TASK DETAILS: List every line in this data where the string "mighty" occurs.

"""

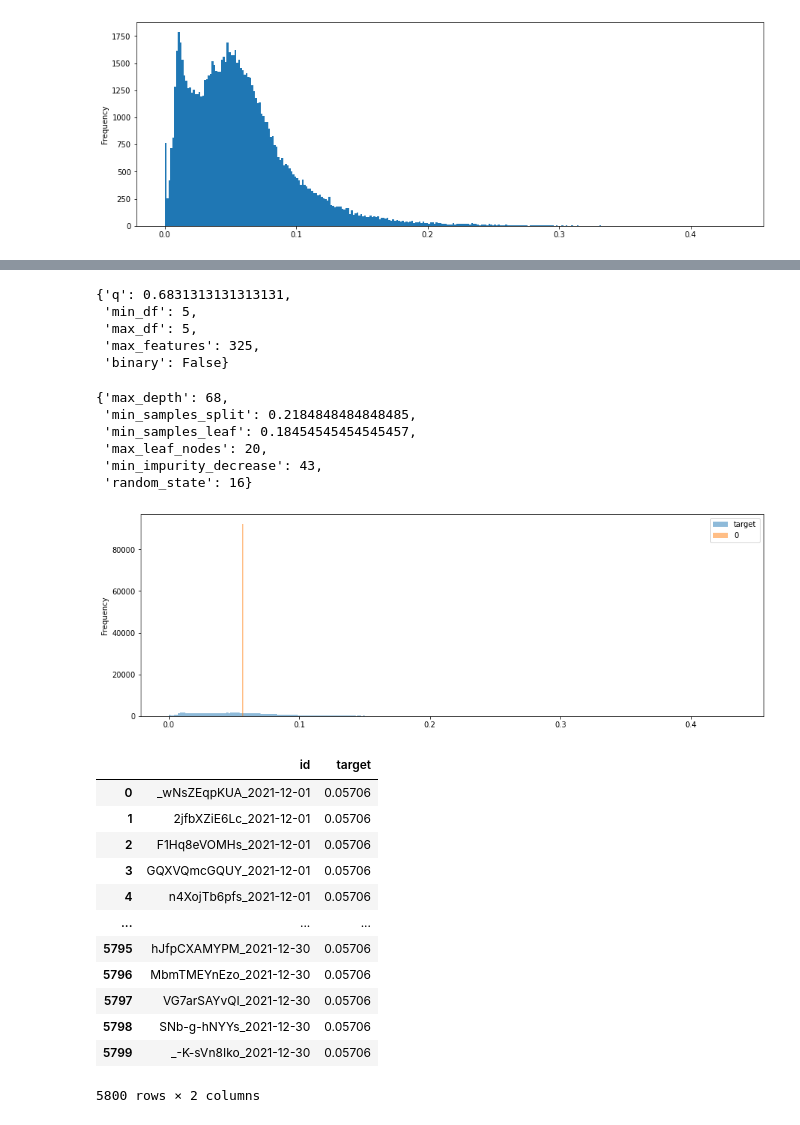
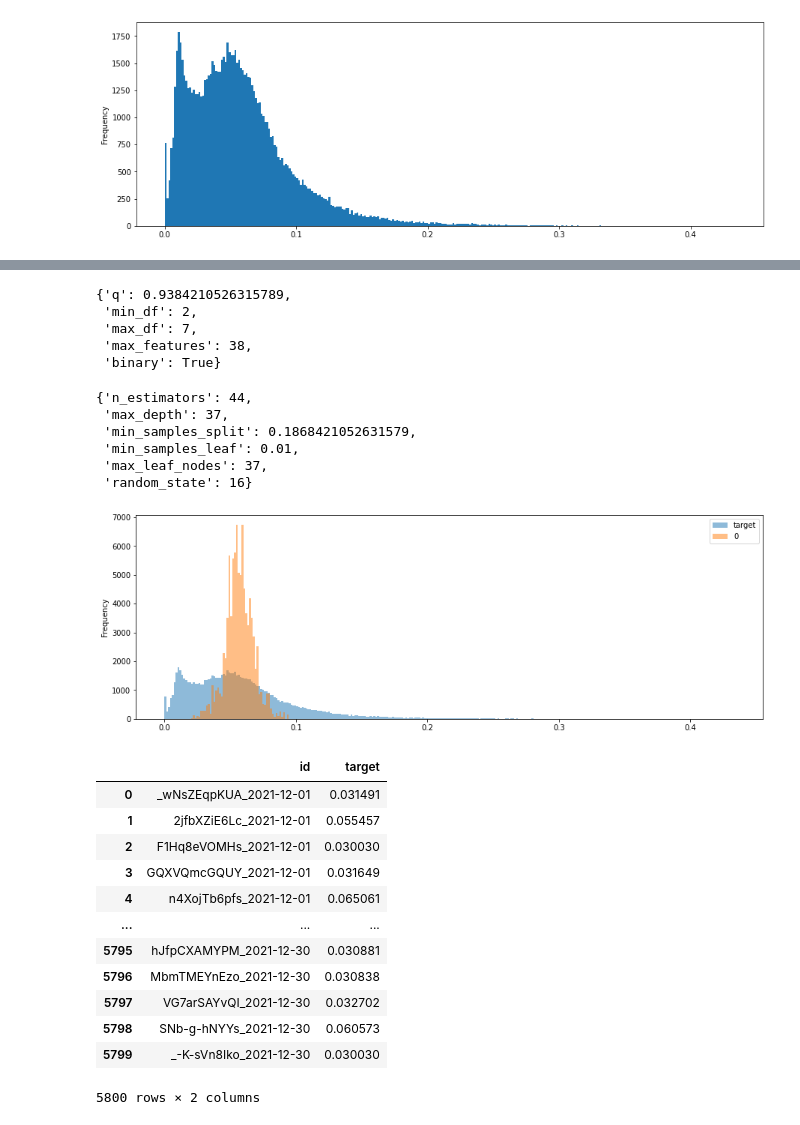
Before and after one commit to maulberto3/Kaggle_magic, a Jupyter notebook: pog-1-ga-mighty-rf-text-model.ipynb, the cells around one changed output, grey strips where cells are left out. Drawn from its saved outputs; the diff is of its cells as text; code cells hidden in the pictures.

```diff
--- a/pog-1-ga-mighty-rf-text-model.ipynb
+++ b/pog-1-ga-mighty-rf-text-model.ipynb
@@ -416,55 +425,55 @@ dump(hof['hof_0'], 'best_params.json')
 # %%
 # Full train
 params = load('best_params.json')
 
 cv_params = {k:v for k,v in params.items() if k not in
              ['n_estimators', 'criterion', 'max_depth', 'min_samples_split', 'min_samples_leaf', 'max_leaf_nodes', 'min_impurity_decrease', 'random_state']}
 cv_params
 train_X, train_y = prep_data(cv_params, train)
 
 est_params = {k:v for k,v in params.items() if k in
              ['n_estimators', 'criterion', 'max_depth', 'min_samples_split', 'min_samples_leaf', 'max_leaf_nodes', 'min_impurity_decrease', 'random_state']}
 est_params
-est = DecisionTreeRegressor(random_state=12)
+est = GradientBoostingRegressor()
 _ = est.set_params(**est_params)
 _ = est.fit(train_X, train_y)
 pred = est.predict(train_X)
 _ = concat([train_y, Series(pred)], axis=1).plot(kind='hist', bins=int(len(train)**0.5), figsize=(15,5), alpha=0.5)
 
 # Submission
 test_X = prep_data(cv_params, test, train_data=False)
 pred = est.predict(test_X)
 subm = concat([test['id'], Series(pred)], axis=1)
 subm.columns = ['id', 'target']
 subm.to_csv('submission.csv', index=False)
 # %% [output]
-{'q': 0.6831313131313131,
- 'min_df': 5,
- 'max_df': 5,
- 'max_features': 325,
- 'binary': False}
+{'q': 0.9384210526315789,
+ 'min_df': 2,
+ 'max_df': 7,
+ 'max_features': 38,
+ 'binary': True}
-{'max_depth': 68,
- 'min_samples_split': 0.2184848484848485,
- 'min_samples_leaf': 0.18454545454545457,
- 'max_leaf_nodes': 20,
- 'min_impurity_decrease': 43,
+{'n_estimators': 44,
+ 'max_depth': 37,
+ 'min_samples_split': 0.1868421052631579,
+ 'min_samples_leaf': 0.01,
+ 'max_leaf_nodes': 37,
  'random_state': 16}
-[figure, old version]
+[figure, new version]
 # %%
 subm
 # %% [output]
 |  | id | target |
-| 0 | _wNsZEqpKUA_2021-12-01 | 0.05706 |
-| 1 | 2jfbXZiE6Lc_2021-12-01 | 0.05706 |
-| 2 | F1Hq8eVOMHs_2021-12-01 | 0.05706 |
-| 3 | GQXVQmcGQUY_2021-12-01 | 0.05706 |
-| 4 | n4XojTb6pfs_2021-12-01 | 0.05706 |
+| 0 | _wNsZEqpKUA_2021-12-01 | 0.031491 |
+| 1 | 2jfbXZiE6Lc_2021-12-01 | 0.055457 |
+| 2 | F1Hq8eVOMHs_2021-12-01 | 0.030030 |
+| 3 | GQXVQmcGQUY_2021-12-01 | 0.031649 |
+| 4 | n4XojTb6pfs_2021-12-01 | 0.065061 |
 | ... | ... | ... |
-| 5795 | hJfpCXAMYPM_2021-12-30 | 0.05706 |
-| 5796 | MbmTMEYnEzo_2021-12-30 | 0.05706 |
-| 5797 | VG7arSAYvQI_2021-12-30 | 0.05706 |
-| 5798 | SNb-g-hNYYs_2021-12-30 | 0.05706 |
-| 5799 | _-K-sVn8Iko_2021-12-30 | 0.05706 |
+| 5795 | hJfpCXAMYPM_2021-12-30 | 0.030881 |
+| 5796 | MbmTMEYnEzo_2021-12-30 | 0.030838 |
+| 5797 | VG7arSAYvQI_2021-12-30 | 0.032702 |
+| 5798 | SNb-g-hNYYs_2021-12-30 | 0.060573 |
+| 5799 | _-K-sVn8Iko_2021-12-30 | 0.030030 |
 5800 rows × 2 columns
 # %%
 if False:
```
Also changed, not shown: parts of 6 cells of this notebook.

"""

YOUR RESPONSE:
Before and after one commit to maulberto3/Kaggle_magic, a Jupyter notebook: pog-1-ga-mighty-rf-text-model.ipynb, the cells around one changed output, grey strips where cells are left out. Drawn from its saved outputs; the diff is of its cells as text; code cells hidden in the pictures.
--- a/pog-1-ga-mighty-rf-text-model.ipynb
+++ b/pog-1-ga-mighty-rf-text-model.ipynb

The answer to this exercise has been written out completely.